PETALING JAYA: Power banks are not allowed to be checked-in on commercial aircraft to avoid the risk of fire in the cargo section, said the Department of Civil Aviation (DCA).
Addressing the confusion over whether to check-in or hand-carry power banks, the DCA said there had been a “known incident of fire break-out in the luggage area due to this battery”.
“So, we have to take preventive measures to avoid such incidents,” said a DCA spokesman in an email response to The Star.
According to the International Air Transport Association (IATA), from a risk perspective, power banks are seen as a power source and therefore, no different from spare lithium batteries, which must be in carry-on baggage.
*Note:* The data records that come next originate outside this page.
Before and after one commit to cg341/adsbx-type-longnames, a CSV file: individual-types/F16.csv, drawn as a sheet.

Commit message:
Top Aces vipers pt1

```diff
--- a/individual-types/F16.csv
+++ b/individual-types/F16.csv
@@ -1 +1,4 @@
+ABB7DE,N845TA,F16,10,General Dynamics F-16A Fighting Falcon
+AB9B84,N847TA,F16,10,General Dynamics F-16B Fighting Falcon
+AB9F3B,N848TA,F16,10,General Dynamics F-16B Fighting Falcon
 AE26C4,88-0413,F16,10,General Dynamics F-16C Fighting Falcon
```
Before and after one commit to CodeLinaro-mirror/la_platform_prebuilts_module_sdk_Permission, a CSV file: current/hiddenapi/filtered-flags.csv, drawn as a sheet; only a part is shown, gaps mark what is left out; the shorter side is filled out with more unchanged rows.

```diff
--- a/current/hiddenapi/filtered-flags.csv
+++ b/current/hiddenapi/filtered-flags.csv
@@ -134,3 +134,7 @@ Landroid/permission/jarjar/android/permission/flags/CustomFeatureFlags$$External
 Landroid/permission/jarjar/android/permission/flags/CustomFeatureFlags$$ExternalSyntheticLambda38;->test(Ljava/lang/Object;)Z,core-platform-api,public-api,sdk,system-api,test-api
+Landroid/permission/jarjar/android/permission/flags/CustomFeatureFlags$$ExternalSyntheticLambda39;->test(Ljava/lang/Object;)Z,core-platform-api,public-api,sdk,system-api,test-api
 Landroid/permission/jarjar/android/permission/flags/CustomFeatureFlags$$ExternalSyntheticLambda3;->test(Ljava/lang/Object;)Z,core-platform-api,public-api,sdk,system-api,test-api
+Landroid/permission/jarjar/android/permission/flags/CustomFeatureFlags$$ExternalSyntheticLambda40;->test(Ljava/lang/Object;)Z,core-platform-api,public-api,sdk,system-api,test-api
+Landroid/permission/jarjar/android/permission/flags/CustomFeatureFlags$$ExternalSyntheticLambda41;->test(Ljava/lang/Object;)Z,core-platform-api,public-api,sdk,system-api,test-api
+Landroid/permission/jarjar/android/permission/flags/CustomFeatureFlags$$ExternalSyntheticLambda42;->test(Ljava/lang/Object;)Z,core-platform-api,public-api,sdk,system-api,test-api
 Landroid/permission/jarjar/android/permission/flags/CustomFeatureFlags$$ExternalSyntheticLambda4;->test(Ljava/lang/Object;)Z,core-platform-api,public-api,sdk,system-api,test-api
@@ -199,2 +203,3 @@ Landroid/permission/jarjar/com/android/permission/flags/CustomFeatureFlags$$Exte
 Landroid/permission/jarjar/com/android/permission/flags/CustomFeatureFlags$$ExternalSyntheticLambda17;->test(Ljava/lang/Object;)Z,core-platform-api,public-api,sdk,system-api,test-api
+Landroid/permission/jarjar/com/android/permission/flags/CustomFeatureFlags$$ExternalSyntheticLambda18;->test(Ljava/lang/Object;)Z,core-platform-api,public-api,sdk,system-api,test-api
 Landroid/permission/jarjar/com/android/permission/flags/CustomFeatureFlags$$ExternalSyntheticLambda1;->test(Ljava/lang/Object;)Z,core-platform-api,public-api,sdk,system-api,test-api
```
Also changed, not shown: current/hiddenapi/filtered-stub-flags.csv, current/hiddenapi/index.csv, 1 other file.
IATA cargo safety and standards assistant director David Brennan said the risk of checking in spare lithium batteries was greater than if the battery was installed in a device such as a tablet or laptop.
He pointed out that cabin crew had specific procedures when dealing with a fire involving lithium batteries.
Brennan said that while the aircraft cargo holds were fitted with a halon fire suppresthsion system, it was far better to have the cabin crew address the problem than having a potential fire in the cargo hold.
Several readers, who flew Malaysia Airlines to Bangkok recently, were told by ground handling staff that their power banks needed to be checked in.
MAS said its safety policy with regards to power banks was in carry-on baggage only.
“Our ground staff would usually ask passengers if they are checking in items such as power banks, and would inform them to carry these in their cabin baggage. There could be a misunderstanding there,” said a spokesman.
Similarly, AirAsia and Malaysia Airports Holdings Berhad confirmed that power banks were listed under cabin baggage item and not for check-in baggage.